Specifically, what happens if a victim files a personal injury action but dies before final adjudication of the claim? If the victim dies before the claim is adjudicated, his or her injury cause of action generally “survives” to the estate and may be prosecuted by a duly appointed executor or administrator for the estate. If there is no executor or administrator, the action may be prosecuted directly by the victim’s “successor in interest,” meaning the beneficiary of the victim’s estate or other person who succeeds to the cause of action. (C.C.P. §§ 377.11, 377.30; see Adams v. Super.Ct. (Centinella Freeman Regional Med. Ctr.) (2011) 196 Cal.App.4th 71, 78-79.)
The “survival” statute applies to any cause of action the decedent had at the time of his death, including contract claims, property damage claims, and claims against the decedent’s liability insurer for breach of the implied covenant of good faith and fair dealing. (C.C.P. § 377.20(a).) The survival claims are subject to the applicable statute of limitations period. (Id.) For example, the decedent’s injury or wrongful death claims which survive to the estate are normally governed by the C.C.P. § 335.1 two-year limitations period.

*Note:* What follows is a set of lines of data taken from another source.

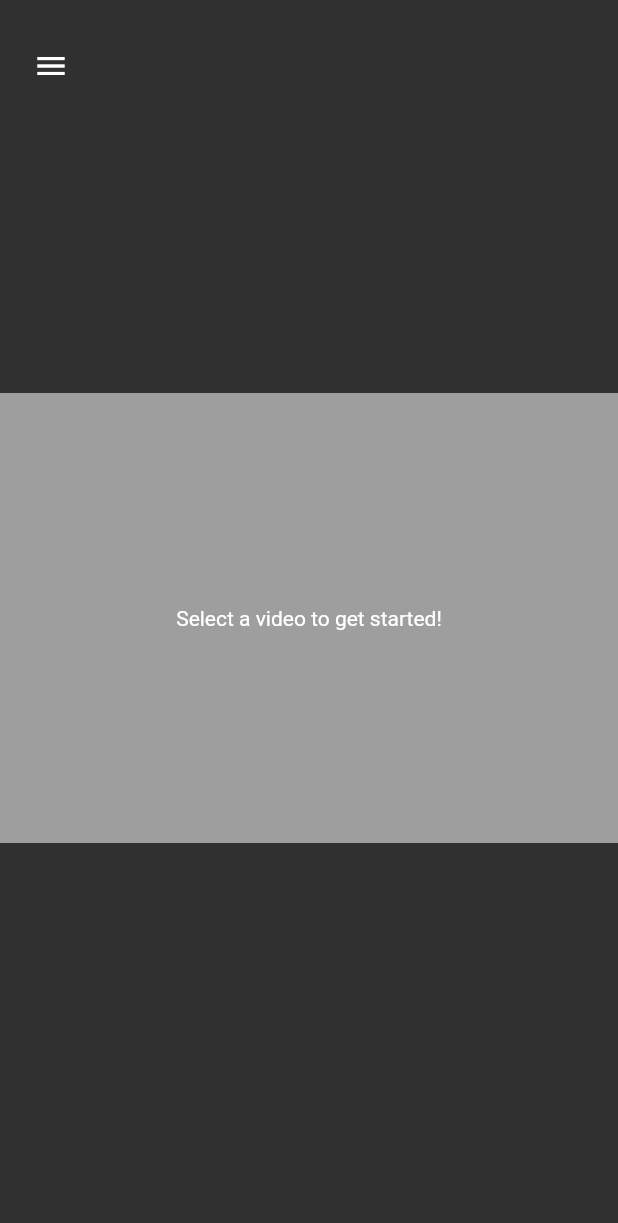
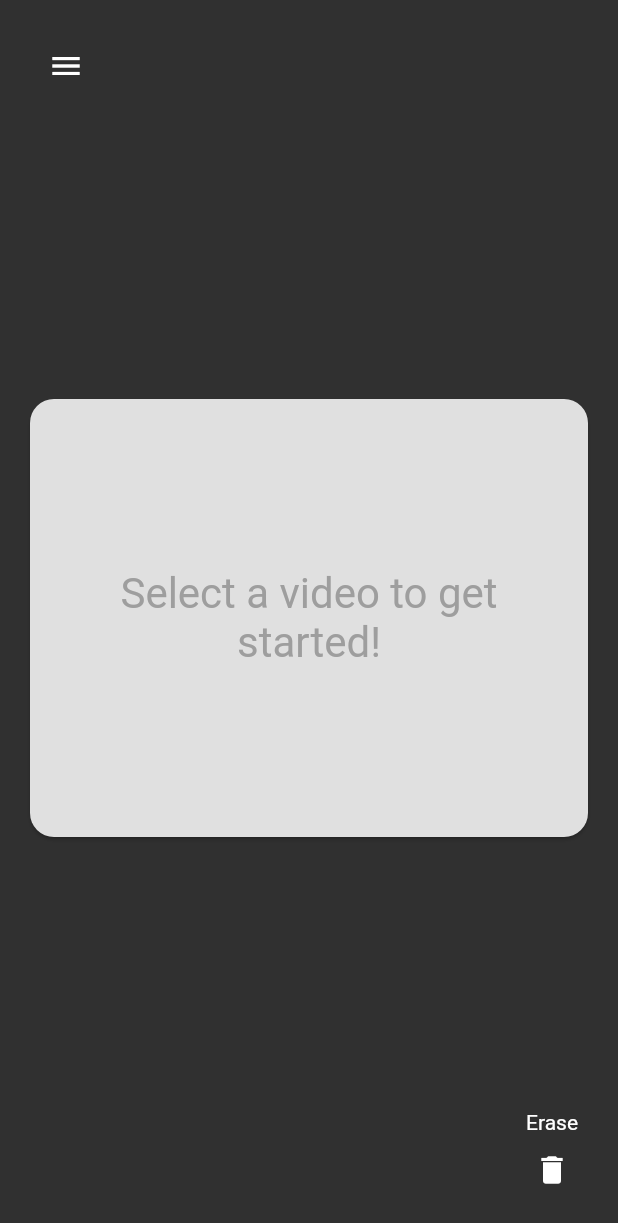
Before and after one commit to DirtbagDrew/golf, a Flutter app: the HomePage screen opened directly, after a tap on "Open video selector", on a phone screen of 412 x 824 dp. Shown: the top 1223 px of the screen. Run offline on Flutter 3.47's test engine with Material 2 defaults, Android fonts, the phone set to English and light mode, and no system bars; our stand-ins replace font_awesome_flutter, image_picker, video_player; Roboto replaces fonts that are missing (Hind).

Commit message:
add erase function

```diff
--- a/lib/pages/VideoPage.dart
+++ b/lib/pages/VideoPage.dart
@@ -19,6 +19,7 @@ class VideoPageContent extends StatefulWidget {
 class _VideoPageScreenState extends State<VideoPageContent> {
   String _videoString = '';
   String _videoType = '';
+  bool isErase = false;
 
   double _deviceHeight() {
     return MediaQuery.of(context).size.height;
@@ -58,8 +59,22 @@ class _VideoPageScreenState extends State<VideoPageContent> {
         body: new Builder(builder: (context) {
           return new Stack(
             children: <Widget>[
+              Container(
+                constraints: BoxConstraints(
+                    maxHeight: _deviceHeight(), maxWidth: _deviceWidth()),
+                child: Row(
+                  children: <Widget>[
+                    Expanded(
+                      child: VideoPlayerScreen(
+                          videoString: _videoString,
+                          videoType: _videoType,
+                          isErase: isErase),
+                    )
+                  ],
+                ),
+              ),
               Positioned(
-                left: 10,
+                left: 20,
                 top: 20,
                 child: IconButton(
                   icon: Icon(Icons.menu),
@@ -68,20 +83,22 @@ class _VideoPageScreenState extends State<VideoPageContent> {
                   },
                 ),
               ),
-              Container(
-                constraints: BoxConstraints(
-                    maxHeight: _deviceHeight(), maxWidth: _deviceWidth()),
-                child: Row(
-                  children: <Widget>[
-                    Expanded(
-                      child: VideoPlayerScreen(
-                        videoString: _videoString,
-                        videoType: _videoType,
+              Positioned(
+                  right: 20,
+                  bottom: 20,
+                  child: Column(
+                    children: <Widget>[
+                      Text('Erase'),
+                      IconButton(
+                        icon: Icon(Icons.delete),
+                        onPressed: () {
+                          setState(() {
+                            isErase = true;
+                          });
+                        },
                       ),
-                    )
-                  ],
-                ),
-              )
+                    ],
+                  )),
             ],
           );
         }));
--- a/lib/widgets/VideoPlayerScreen.dart
+++ b/lib/widgets/VideoPlayerScreen.dart
@@ -7,11 +7,15 @@ import 'VideoSlider.dart';
 
 class VideoPlayerScreen extends StatefulWidget {
   VideoPlayerScreen(
-      {Key key, @required this.videoString, @required this.videoType})
+      {Key key,
+      @required this.videoString,
+      @required this.videoType,
+      @required this.isErase})
       : super(key: key);
 
   final String videoString;
   final String videoType;
+  final bool isErase;
 
   @override
   _VideoPlayerScreenState createState() => _VideoPlayerScreenState();
@@ -124,7 +128,8 @@ class _VideoPlayerScreenState extends State<VideoPlayerScreen> {
                             // Use the VideoPlayer widget to display the video.
                             child: DrawingBoard(
                                 child: VideoPlayer(_controller),
-                                orientation: _getOrientation()),
+                                orientation: _getOrientation(),
+                                isErase: widget.isErase),
                           ),
                         ),
                         VideoSlider(
@@ -147,10 +152,30 @@ class _VideoPlayerScreenState extends State<VideoPlayerScreen> {
     } else {
       return Center(
         child: Container(
+          margin: EdgeInsets.all(16.0),
           height: 300,
-          color: Colors.grey,
-          alignment: Alignment.center,
-          child: Text('Select a video to get started!'),
+          child: Card(
+            color: Colors.grey[300],
+            clipBehavior: Clip.antiAlias,
+            shape: RoundedRectangleBorder(
+              borderRadius: BorderRadius.only(
+                topLeft: Radius.circular(16.0),
+                topRight: Radius.circular(16.0),
+                bottomLeft: Radius.circular(16.0),
+                bottomRight: Radius.circular(16.0),
+              ),
+            ),
+            child: Padding(
+              padding: EdgeInsets.all(16.0),
+              child: Center(
+                child: Text(
+                  'Select a video to get started!',
+                  style: Theme.of(context).textTheme.display1,
+                  textAlign: TextAlign.center,
+                ),
+              ),
+            ),
+          ),
         ),
       );
     }
```
Also changed, not shown: lib/main.dart (+9 -7 lines), lib/widgets/DrawingBoard.dart (+9 -1 lines).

However, if the plaintiff dies before expiration of the applicable limitations period, the statute of limitations starts running on the date the claim actually arose to the decedent or six months after the person’s death. (C.C.P. § 366.1.)
A “survival” claim brought by the estate does not have the same value if the decedent had lived. All decedent’s pecuniary damages incurred prior to death, including medical expenses, lost earnings, and punitive damages, are recoverable. The estate cannot recover “post-death” damages. However, the estate is not entitled to an award for decedent’s pain or suffering. (C.C.P. § 377.34; see County of Los Angeles v. Super.Ct. (Schonert) (1999) 21 Cal.4th 292, 295-296.) Similarly, the estate cannot recover emotional distress damages. This precludes the decedent’s estate from bringing an action for negligent or intentional infliction of emotional distress. (Berkley v. Dowds (2007) 152 Cal.App.4th 518, 530.)
ABOUT THE AUTHOR: Kelly Denham graduated from Loyola Law School in 2012. Ms. Denham’s primary focus at Tyson & Mendes is construction defect litigation. Contact Kelly at 858.263.4117 or firstname.lastname@example.org.